AIM OF THE EXERCISE: Write the records out exactly, so that no picture remains in the copy.

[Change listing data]
■ ■ ■ ■

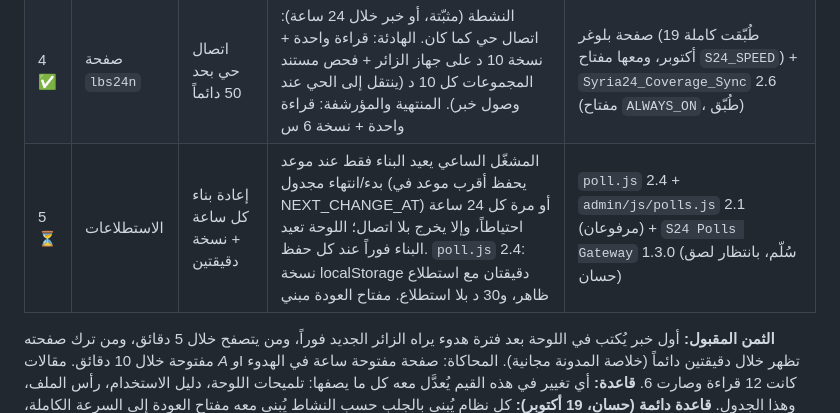
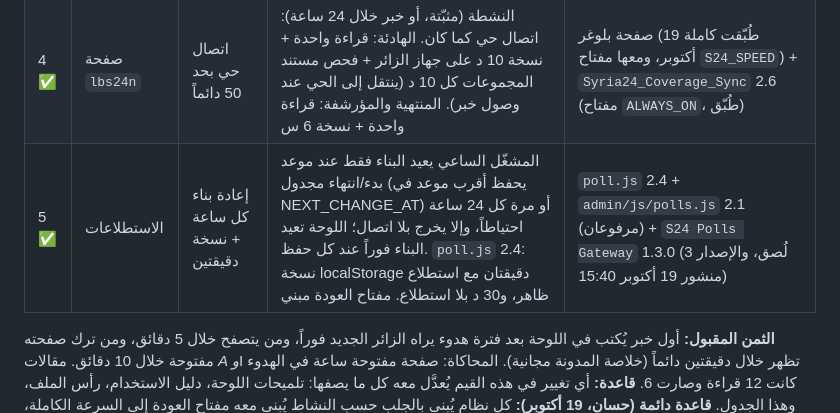
Before and after one commit to Syria24News/s24news-assets, a Markdown page: ROADMAP.md, the part around the change. GitHub-like rendering.

Commit message:
ROADMAP: المرحلة 5 (الاستطلاعات) منجزة — اكتملت خطة الجلب حسب النشاط
Co-Authored-By: Claude Opus 5.5 <noreply@anthropic.com>
Claude-Session: https://claude.ai/code/session_011hpKgdJynyx9jmZwsDAntH

```diff
--- a/ROADMAP.md
+++ b/ROADMAP.md
@@ -38,7 +38,7 @@
 | 2 ✅ | صندوق هام | مثله | **خبر ظاهر:** نسخة دقيقتان، الصفحة المفتوحة كل 5 د. **فارغ:** نسخة 5 د، كل 10 د. مقالات *I كل دقيقتين | `important-news.js` 1.2 + تلميحات `admin/js/important.js` — نُفّذ 19 أكتوبر |
 | 3 ✅ | مزامنة التغطية | 288 دورة يومياً حتى بلا تغطية | تعمل فقط ما دامت هناك تغطية نشطة: خبر أو بداية خلال 24 ساعة، أو مثبّتة. «تغطية جديدة» وتغيير الحالة يوقظانها، وإعادة فحص كل 6 ساعات | `Syria24_Coverage_Sync` 2.5 (منشور ومؤكَّد 19 أكتوبر: اللوحة تعرض «التلقائية متوقفة: لا تغطية نشطة») + `admin/js/live.js` 1.4 |
 | 4 ✅ | صفحة `lbs24n` | اتصال حي بحد 50 دائماً | النشطة (مثبّتة، أو خبر خلال 24 ساعة): اتصال حي كما كان. الهادئة: قراءة واحدة + نسخة 10 د على جهاز الزائر + فحص مستند المجموعات كل 10 د (ينتقل إلى الحي عند وصول خبر). المنتهية والمؤرشفة: قراءة واحدة + نسخة 6 س | صفحة بلوغر (طُبّقت كاملة 19 أكتوبر، ومعها مفتاح `S24_SPEED`) + `Syria24_Coverage_Sync` 2.6 (مفتاح `ALWAYS_ON`، طُبّق) |
-| 5 ⏳ | الاستطلاعات | إعادة بناء كل ساعة + نسخة دقيقتين | المشغّل الساعي يعيد البناء فقط عند موعد بدء/انتهاء مجدول (يحفظ أقرب موعد في NEXT_CHANGE_AT) أو مرة كل 24 ساعة احتياطاً، وإلا يخرج بلا اتصال؛ اللوحة تعيد البناء فوراً عند كل حفظ. `poll.js` 2.4: نسخة localStorage دقيقتان مع استطلاع ظاهر، و30 د بلا استطلاع. مفتاح العودة مبني | `poll.js` 2.4 + `admin/js/polls.js` 2.1 (مرفوعان) + `S24 Polls Gateway` 1.3.0 (سُلّم، بانتظار لصق حسان) |
+| 5 ✅ | الاستطلاعات | إعادة بناء كل ساعة + نسخة دقيقتين | المشغّل الساعي يعيد البناء فقط عند موعد بدء/انتهاء مجدول (يحفظ أقرب موعد في NEXT_CHANGE_AT) أو مرة كل 24 ساعة احتياطاً، وإلا يخرج بلا اتصال؛ اللوحة تعيد البناء فوراً عند كل حفظ. `poll.js` 2.4: نسخة localStorage دقيقتان مع استطلاع ظاهر، و30 د بلا استطلاع. مفتاح العودة مبني | `poll.js` 2.4 + `admin/js/polls.js` 2.1 (مرفوعان) + `S24 Polls Gateway` 1.3.0 (لُصق، والإصدار 3 منشور 19 أكتوبر 15:40) |
 
 **الثمن المقبول:** أول خبر يُكتب في اللوحة بعد فترة هدوء يراه الزائر الجديد فوراً، ومن يتصفح خلال 5 دقائق، ومن ترك صفحته مفتوحة خلال 10 دقائق. مقالات *A و*I تظهر خلال دقيقتين دائماً (خلاصة المدونة مجانية). المحاكاة: صفحة مفتوحة ساعة في الهدوء كانت 12 قراءة وصارت 6.
 **قاعدة:** أي تغيير في هذه القيم يُعدَّل معه كل ما يصفها: تلميحات اللوحة، دليل الاستخدام، رأس الملف، وهذا الجدول.
```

■ ■ ■ ■

EXERCISE SOLUTION:
Before and after one commit to Syria24News/s24news-assets, a Markdown page: ROADMAP.md, the part around the change. GitHub-like rendering.

Commit message:
ROADMAP: المرحلة 5 (الاستطلاعات) منجزة — اكتملت خطة الجلب حسب النشاط
Co-Authored-By: Claude Opus 5.5 <noreply@anthropic.com>
Claude-Session: https://claude.ai/code/session_011hpKgdJynyx9jmZwsDAntH

```diff
--- a/ROADMAP.md
+++ b/ROADMAP.md
@@ -38,7 +38,7 @@
 | 2 ✅ | صندوق هام | مثله | **خبر ظاهر:** نسخة دقيقتان، الصفحة المفتوحة كل 5 د. **فارغ:** نسخة 5 د، كل 10 د. مقالات *I كل دقيقتين | `important-news.js` 1.2 + تلميحات `admin/js/important.js` — نُفّذ 19 أكتوبر |
 | 3 ✅ | مزامنة التغطية | 288 دورة يومياً حتى بلا تغطية | تعمل فقط ما دامت هناك تغطية نشطة: خبر أو بداية خلال 24 ساعة، أو مثبّتة. «تغطية جديدة» وتغيير الحالة يوقظانها، وإعادة فحص كل 6 ساعات | `Syria24_Coverage_Sync` 2.5 (منشور ومؤكَّد 19 أكتوبر: اللوحة تعرض «التلقائية متوقفة: لا تغطية نشطة») + `admin/js/live.js` 1.4 |
 | 4 ✅ | صفحة `lbs24n` | اتصال حي بحد 50 دائماً | النشطة (مثبّتة، أو خبر خلال 24 ساعة): اتصال حي كما كان. الهادئة: قراءة واحدة + نسخة 10 د على جهاز الزائر + فحص مستند المجموعات كل 10 د (ينتقل إلى الحي عند وصول خبر). المنتهية والمؤرشفة: قراءة واحدة + نسخة 6 س | صفحة بلوغر (طُبّقت كاملة 19 أكتوبر، ومعها مفتاح `S24_SPEED`) + `Syria24_Coverage_Sync` 2.6 (مفتاح `ALWAYS_ON`، طُبّق) |
-| 5 ⏳ | الاستطلاعات | إعادة بناء كل ساعة + نسخة دقيقتين | المشغّل الساعي يعيد البناء فقط عند موعد بدء/انتهاء مجدول (يحفظ أقرب موعد في NEXT_CHANGE_AT) أو مرة كل 24 ساعة احتياطاً، وإلا يخرج بلا اتصال؛ اللوحة تعيد البناء فوراً عند كل حفظ. `poll.js` 2.4: نسخة localStorage دقيقتان مع استطلاع ظاهر، و30 د بلا استطلاع. مفتاح العودة مبني | `poll.js` 2.4 + `admin/js/polls.js` 2.1 (مرفوعان) + `S24 Polls Gateway` 1.3.0 (سُلّم، بانتظار لصق حسان) |
+| 5 ✅ | الاستطلاعات | إعادة بناء كل ساعة + نسخة دقيقتين | المشغّل الساعي يعيد البناء فقط عند موعد بدء/انتهاء مجدول (يحفظ أقرب موعد في NEXT_CHANGE_AT) أو مرة كل 24 ساعة احتياطاً، وإلا يخرج بلا اتصال؛ اللوحة تعيد البناء فوراً عند كل حفظ. `poll.js` 2.4: نسخة localStorage دقيقتان مع استطلاع ظاهر، و30 د بلا استطلاع. مفتاح العودة مبني | `poll.js` 2.4 + `admin/js/polls.js` 2.1 (مرفوعان) + `S24 Polls Gateway` 1.3.0 (لُصق، والإصدار 3 منشور 19 أكتوبر 15:40) |
 
 **الثمن المقبول:** أول خبر يُكتب في اللوحة بعد فترة هدوء يراه الزائر الجديد فوراً، ومن يتصفح خلال 5 دقائق، ومن ترك صفحته مفتوحة خلال 10 دقائق. مقالات *A و*I تظهر خلال دقيقتين دائماً (خلاصة المدونة مجانية). المحاكاة: صفحة مفتوحة ساعة في الهدوء كانت 12 قراءة وصارت 6.
 **قاعدة:** أي تغيير في هذه القيم يُعدَّل معه كل ما يصفها: تلميحات اللوحة، دليل الاستخدام، رأس الملف، وهذا الجدول.
```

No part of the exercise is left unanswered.